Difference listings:
╭──

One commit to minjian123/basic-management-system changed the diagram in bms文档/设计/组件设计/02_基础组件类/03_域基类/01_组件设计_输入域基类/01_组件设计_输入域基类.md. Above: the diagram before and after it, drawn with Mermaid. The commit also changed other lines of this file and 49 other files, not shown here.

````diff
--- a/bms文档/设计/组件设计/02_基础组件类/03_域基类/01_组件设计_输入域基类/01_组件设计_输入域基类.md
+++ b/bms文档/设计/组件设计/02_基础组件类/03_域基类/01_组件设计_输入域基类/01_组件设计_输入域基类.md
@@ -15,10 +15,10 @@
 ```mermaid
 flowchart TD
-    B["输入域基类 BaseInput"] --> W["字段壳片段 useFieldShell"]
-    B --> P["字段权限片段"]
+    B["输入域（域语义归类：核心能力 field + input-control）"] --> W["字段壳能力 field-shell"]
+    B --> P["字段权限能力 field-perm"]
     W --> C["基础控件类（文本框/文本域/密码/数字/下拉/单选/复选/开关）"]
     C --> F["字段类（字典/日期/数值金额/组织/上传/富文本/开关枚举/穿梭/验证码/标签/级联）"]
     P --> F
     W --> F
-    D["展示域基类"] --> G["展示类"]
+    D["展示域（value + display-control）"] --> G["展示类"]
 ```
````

╰──
╭──

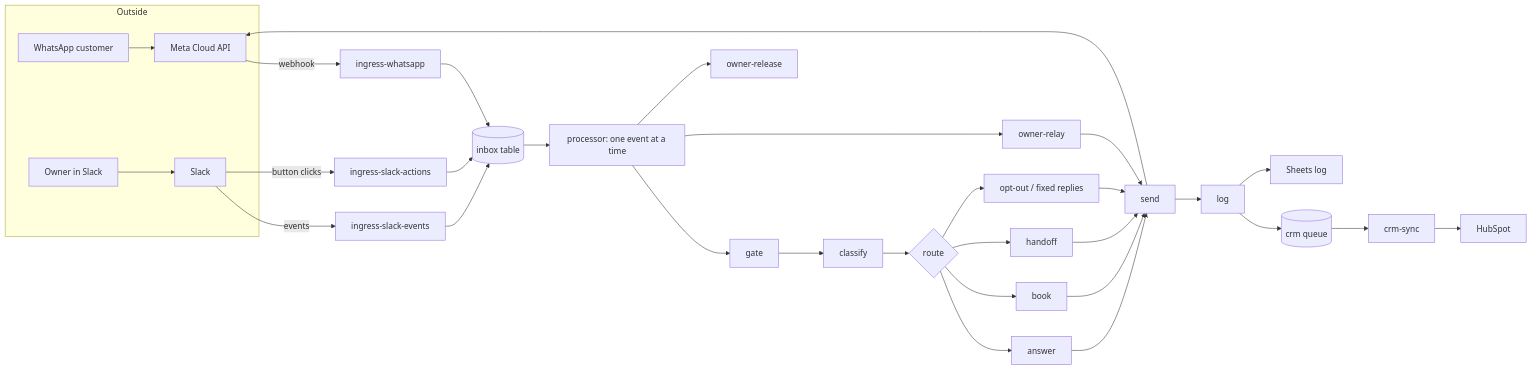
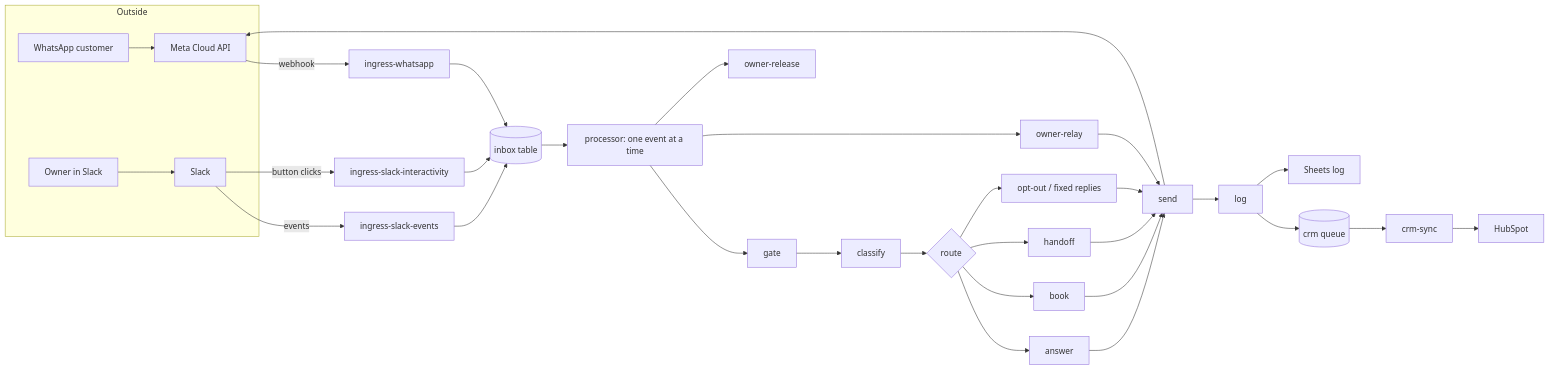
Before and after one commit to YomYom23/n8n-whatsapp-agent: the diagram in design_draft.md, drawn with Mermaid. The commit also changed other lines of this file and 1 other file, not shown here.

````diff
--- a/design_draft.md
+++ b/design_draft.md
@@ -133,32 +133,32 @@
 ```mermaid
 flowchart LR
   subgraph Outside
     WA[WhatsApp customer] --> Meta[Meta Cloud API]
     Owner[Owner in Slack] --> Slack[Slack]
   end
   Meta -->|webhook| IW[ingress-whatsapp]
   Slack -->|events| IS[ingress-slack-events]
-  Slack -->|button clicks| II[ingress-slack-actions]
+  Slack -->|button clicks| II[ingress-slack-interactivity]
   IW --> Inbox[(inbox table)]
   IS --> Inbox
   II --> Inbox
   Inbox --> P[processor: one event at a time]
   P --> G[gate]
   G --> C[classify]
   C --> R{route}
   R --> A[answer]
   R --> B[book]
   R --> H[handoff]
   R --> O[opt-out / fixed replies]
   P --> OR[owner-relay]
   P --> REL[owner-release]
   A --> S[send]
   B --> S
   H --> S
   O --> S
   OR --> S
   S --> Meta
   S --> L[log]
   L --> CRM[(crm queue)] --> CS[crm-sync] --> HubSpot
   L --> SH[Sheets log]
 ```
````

╰──
╭──

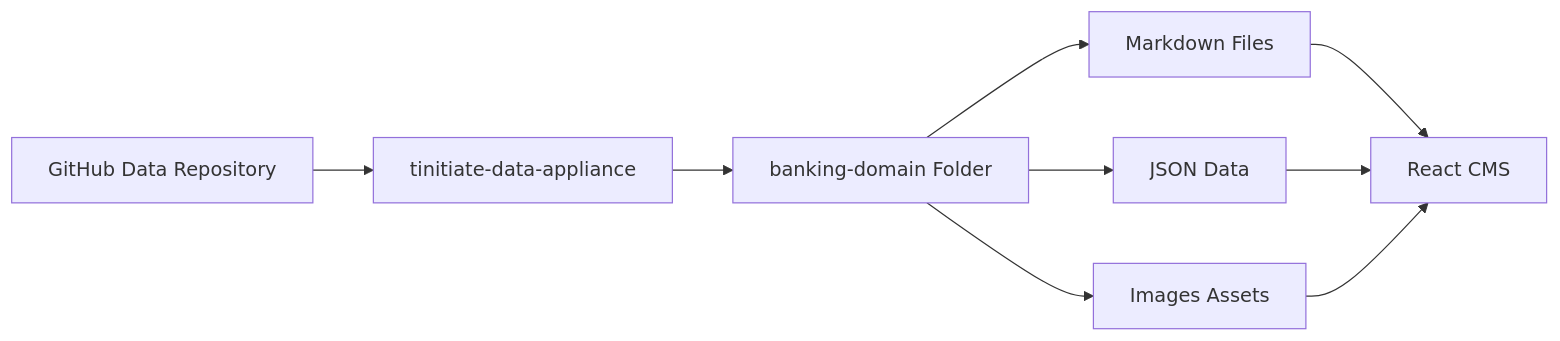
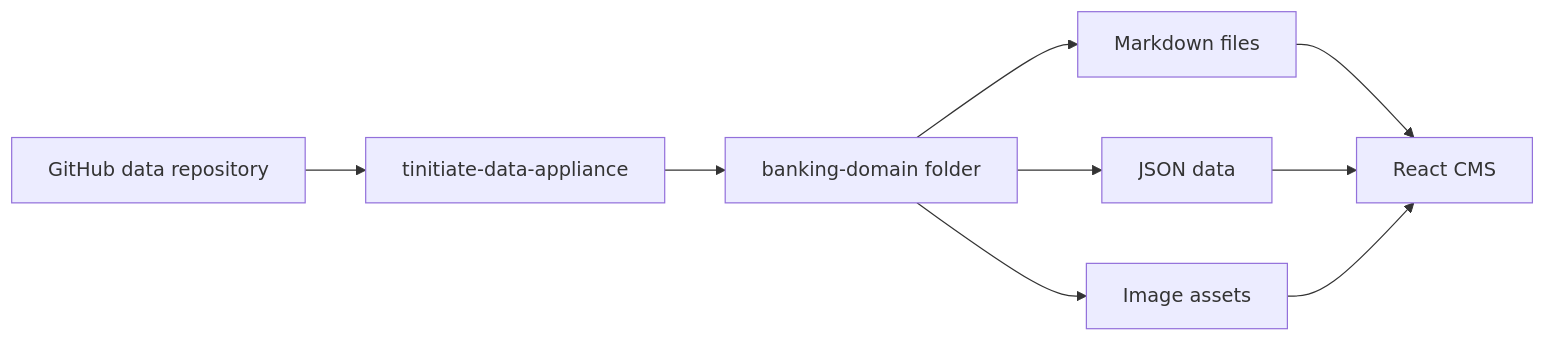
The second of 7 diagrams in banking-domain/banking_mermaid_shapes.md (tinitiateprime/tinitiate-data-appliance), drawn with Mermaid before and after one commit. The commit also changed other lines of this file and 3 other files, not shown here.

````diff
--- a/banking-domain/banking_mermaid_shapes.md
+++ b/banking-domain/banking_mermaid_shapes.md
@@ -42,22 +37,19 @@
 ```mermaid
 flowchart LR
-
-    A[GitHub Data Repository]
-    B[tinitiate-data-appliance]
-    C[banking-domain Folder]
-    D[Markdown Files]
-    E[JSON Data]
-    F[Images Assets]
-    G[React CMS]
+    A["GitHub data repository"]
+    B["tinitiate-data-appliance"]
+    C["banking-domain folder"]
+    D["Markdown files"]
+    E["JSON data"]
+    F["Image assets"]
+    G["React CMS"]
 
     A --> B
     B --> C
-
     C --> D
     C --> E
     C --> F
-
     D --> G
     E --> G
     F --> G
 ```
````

╰──

Task to complete: Pull out every line holding "banking" from the records above, and copy it.

Solution for this exercise:
The second of 7 diagrams in banking-domain/banking_mermaid_shapes.md (tinitiateprime/tinitiate-data-appliance), drawn with Mermaid before and after one commit. The commit also changed other lines of this file and 3 other files, not shown here.
--- a/banking-domain/banking_mermaid_shapes.md
+++ b/banking-domain/banking_mermaid_shapes.md
-    C[banking-domain Folder]
+    C["banking-domain folder"]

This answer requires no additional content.